At a moment when figurative art is enjoying something of a renaissance, Whitney McVeigh has produced a series of works that combine the expressive immediacy of gestural abstraction with the psychological depth of portraiture.
With yet more good publicity for McVeigh, after her prominent feature in a BBC documentary exploring the state of British art in 2009, McVeigh was interviewed by art historian Dr Gus Casely-Hayford. The film, set against the backdrop of a contemporary art bubble that has burst, explored what British artists are making now, where they are making it and how things have changed. Its focus: the shift in contemporary art away from sensationalism and hype to more traditional techniques and subject matter.
McVeigh is something of a slow burner when discussing her in terms of the art market, but it is exactly this that has made her a strong, solid candidate for success in a post recession art market.
Her work is researched meticulously and over a very long period of time, culminating in an explosion of artistic output that seems to just overspill out of her when her mind seems ready. The result is two avenues of work: The Heads series and The Transformation series.
The ‘Heads’ paintings are mainly executed in acrylic inks on paper or canvas and are not portraits in the conventional sense. They adopt certain formal aspects of portraiture merely as a starting point for a more inventive take on human individuality. McVeigh has spoken of her interest in what she calls “the internal landscape: our make-up,” seeing her ‘Heads’ as representative of “a frailty beneath the complex surface of us all.”
Alongside the ‘Heads’ is McVeigh’s Transformation series which displays in the form of abstract black monoprints. In comparison to the ‘Heads’ there is more of a physicality to these works; each one is made on the floor through pressing and folding the paper. The use of black is important to McVeigh as there is no reduction process; everything is there in its force and the light filters through in the spaces in between.
Whitney McVeigh was born in New York in 1968 and moved to the UK in 1976 where she studied at Edinburgh College of Art. She has exhibited nationally and internationally in New York, Beijing and Mexico.

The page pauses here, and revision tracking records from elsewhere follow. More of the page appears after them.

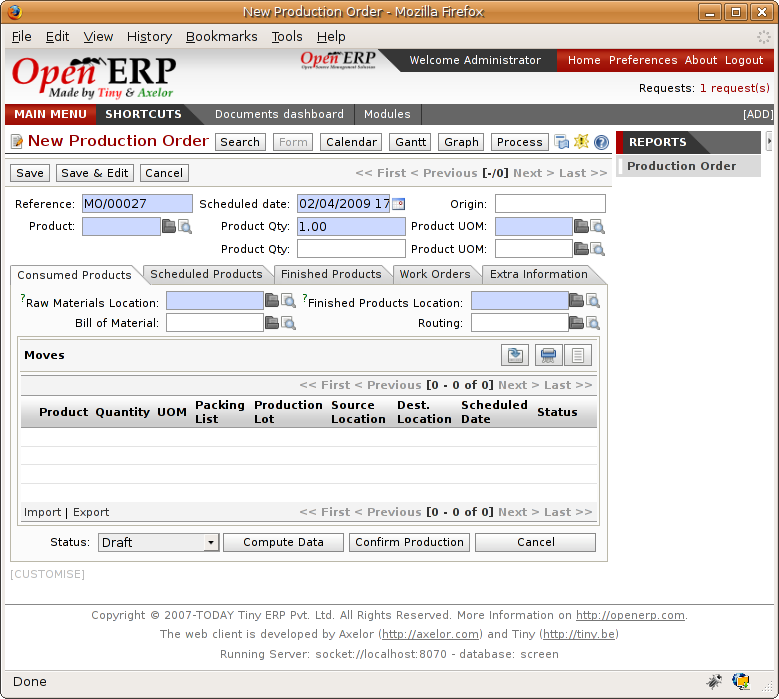
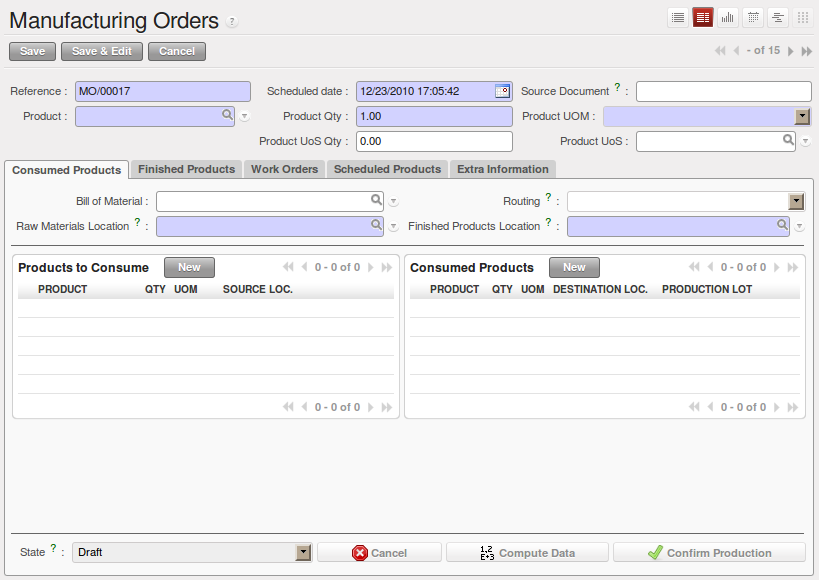
[IMP]: Manufacturing: Production order in detail.

diff --git a/5/5_15_Manufacturing/5_15_Manufacturing_production.rst b/5/5_15_Manufacturing/5_15_Manufacturing_production.rst
@@ -804,8 +804,8 @@ Production order in detail
 ===========================
 
 To open a Production Order, use the menu
-:menuselection:`Manufacturing --> Production Orders --> New Production Order`. You get a blank form for
-entering a new production order as shown in the figure :ref:`fig-mrpprdnew`.
+:menuselection:`Manufacturing --> Manufacturing --> Manufacturing Orders` and click on `New` button.
+You get a blank form for entering a new production order as shown in the figure :ref:`fig-mrpprdnew`.
 
 .. _fig-mrpprdnew:
 
@@ -825,9 +825,9 @@ The production order follows the process given by the figure :ref:`fig-mrpprdpro
 
    *Process for handling a production order*
 
-The date fields, priority and reference, are automatically completed when the form is first opened.
+The `Scheduled date` fields,`Product Qty` and `Reference`, are automatically completed when the form is first opened.
 Enter the product that you want to produce, and the quantity required. The :guilabel:`Product UOM` by
-default is completed automatically by Open ERP when the product is first created.
+default is completed automatically by Open ERP when the product is first selected.
 
 You then have to set two locations:
 
@@ -836,17 +836,18 @@ The location from which the required raw materials should be found, and
 The location for depositing the finished products.
 
 For simplicity, put the ``Stock`` location in both places. The field :guilabel:`Bill of Materials` will
-automatically be completed by Open ERP when you click the button :guilabel:`Compute Data`. You
+automatically be completed by Open ERP when you select the product.  You
 can then overwrite it with another BoM to specify something else to use for this specific
-manufacture.
+manufacture then Click the button :guilabel:`Compute Data`.
 
-The tabs :guilabel:`Planned Products` and :guilabel:`Work Orders` are also completed automatically when you click
-:guilabel:`Compute Data`. You'll find the raw materials there that are required for
+The tabs :guilabel:`Scheduled Products` and :guilabel:`Work Orders` are also completed automatically when you click
+:guilabel:`Compute Data`. You will find the raw materials there that are required for
 the production and the operations needed by the assembly staff.
 
 If you want to start production, click the button :guilabel:`Confirm Production`, and Open ERP then
-automatically completes the :guilabel:`Moves` fields in the :guilabel:`Consumed Products` and
-:guilabel:`Finished Products` fields.
+automatically completes the :guilabel:`Products to Consume` field in the :guilabel:`Consumed Products` tab and
+:guilabel:`Products to Finish` field in :guilabel:`Finished Products` tab.
+
 The information in the :guilabel:`Consumed Products` tab can be changed if:
 
 * you want to enter a serial number for raw materials,
@@ -854,15 +855,15 @@ The information in the :guilabel:`Consumed Products` tab can be changed if:
 * you want to change the quantities consumed (lost during production).
 
 For traceability you can set lot numbers on the raw materials used, or on the finished
-products. To do this click on one of the lines of the first or the third tab.
-Note the :guilabel:`Production lot` and :guilabel:`Tracking lot` numbers.
+products.
+Note the :guilabel:`Production Lot` and :guilabel:`Pack` numbers.
 
 Once the order is confirmed, you should force the reservation of materials
-using the :guilabel:`Force Reservation` button. This means that you don't have
+using the :guilabel:`Force Reservation` button. This means that you do not have
 to wait for the scheduler to assign and reserve the raw materials from your stock for this
 production run. This shortcuts the procurement process.
 
-If you don't want to change the priorities, just
+If you do not want to change the priorities, just
 leave the production order in this state and the scheduler will create a plan based on the priority
 and your planned date.
 
@@ -871,7 +872,7 @@ and your planned date.
 To start the production of products, click :guilabel:`Start Production`. The raw materials are then
 consumed automatically from stock, which means that the draft ( ``Waiting`` ) movements become ``Done`` .
 
-Once the production is complete, click :guilabel:`Production Finished`. The finished products are
+Once the production is complete, click :guilabel:`Produce`. The finished products are
 then moved into stock.
 
 .. index::
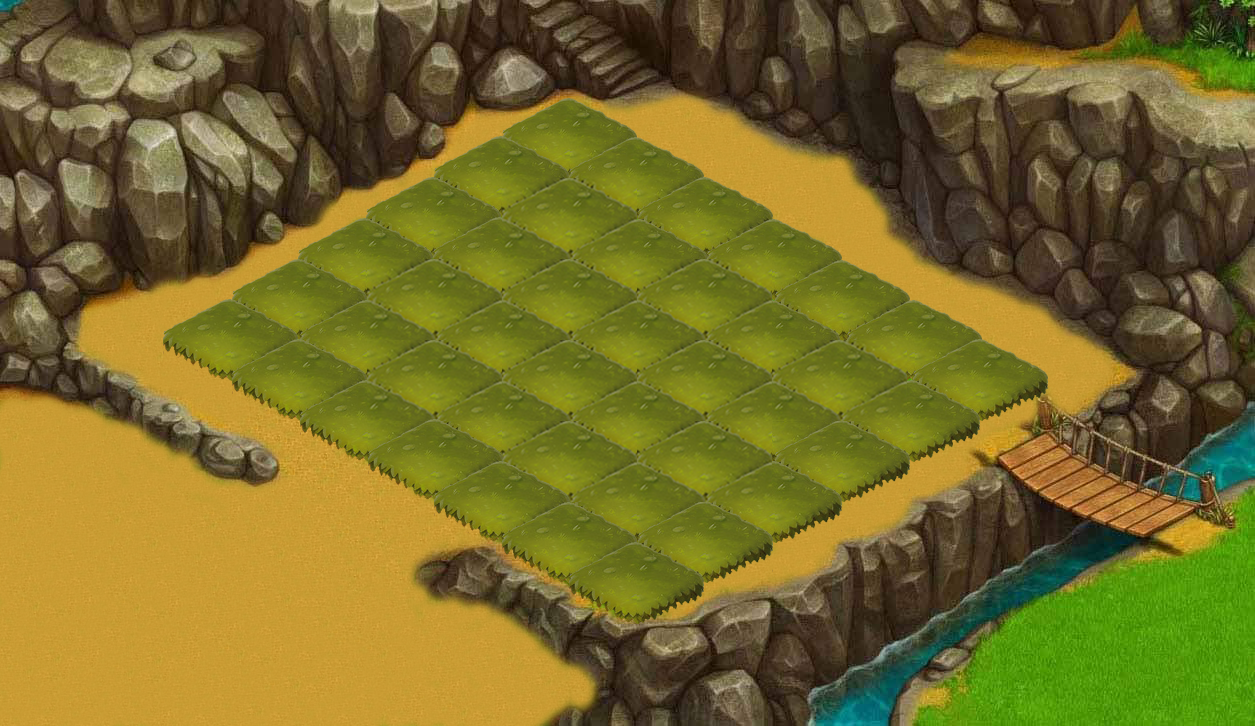
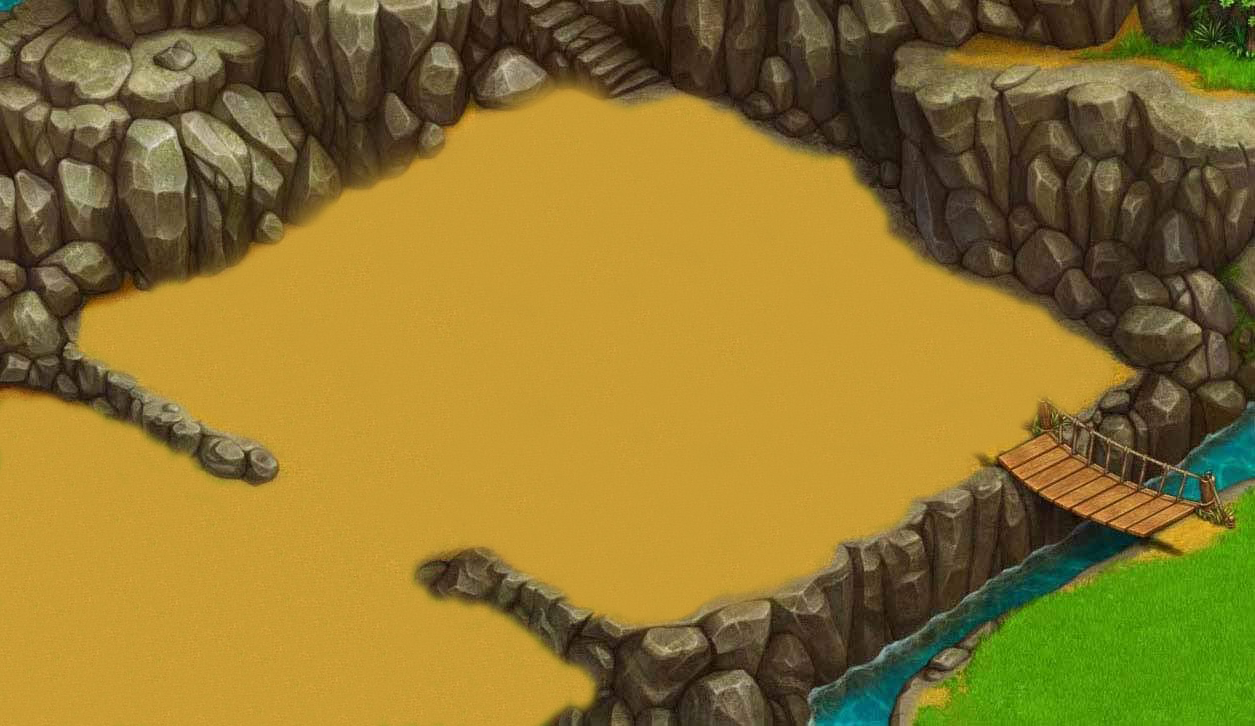
update farm interface

Changed region(s): [[0.1243, 0.0909, 0.839, 0.8788]]

diff --git a/Ferma.WEB/Content/Site.css b/Ferma.WEB/Content/Site.css
@@ -42,12 +42,12 @@ textarea {
     max-width: 280px;
 }
 .farmhead {
-    margin-left: 12%;
-    margin-top: 60%;
+    margin-left: 19%;
+    margin-top: 2%;
     z-index: 1;
     position: fixed;
-    width: 80%;
-    height: 100%;
+    width: 70%;
+    height: 10%;
 }
 
 .farmbody {
@@ -59,7 +59,7 @@ textarea {
     background-size: cover;
     height: 100%;
     width: 100%;
-    position: absolute;
+    position: fixed;
 }
 
 .nameplate {
@@ -68,30 +68,28 @@ textarea {
     background-size: contain;
     padding-top: 1%;
     width: 19%;
-    height: 12%;
+    height: 100%;
     color: burlywood;
     z-index: 1;
 }
 
     .nameplate img {
-        margin-left: 20%;
+        margin-left: 10%;
         margin-right: 20%;
-        margin-top: 10%;
+        margin-top: 5%;
         width: 20%;
-        height: 40%;
+        height: 50%;
     }
 
 .nameplate h4 {
-    margin-top: -16%;
-    margin-left: 50%;
+    margin-top: -13%;
+    margin-left: 40%;
     font-size: 150%;
 }
 
 .farm {
-    margin: 19.5% 36%;
-    width: 50%;
-    height: 50%;
-    position: fixed;
+    margin: 13.5% 34%;
+    width: 40%;
 }
 
 .field {
@@ -99,23 +97,22 @@ textarea {
     background-size: contain;
     width: 100%;
     height: 100%;
-    margin: -5.9% 0px;
-    width: 25%;
-    height: 27%;
-    margin-left: -1%;
+    margin: -4% -2%;
+    width: 28%;
+    height: 13%;
     position: relative;
     display: inline-block;
 }
 .farm .field:nth-child(6n-2){
-    margin-left:12%;
+    margin-left:11%;
 }
 
 .field .imagebuild {
     background: url(../Images/Props/home.png) no-repeat;
     background-size: contain;
-    width: 80%;
-    height: 65%;
-    margin: -10% 5%;
+    width: 100%;
+    height: 80%;
+    margin: -4% 12%;
     position: absolute;
     z-index: 1;
 }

She currently lives and works in London.
If you are interested in Whitney McVeigh and would like to know further information or to enquire about other works and artists we might have in the gallery call +44 (0)20 7240 7909 or email firstname.lastname@example.org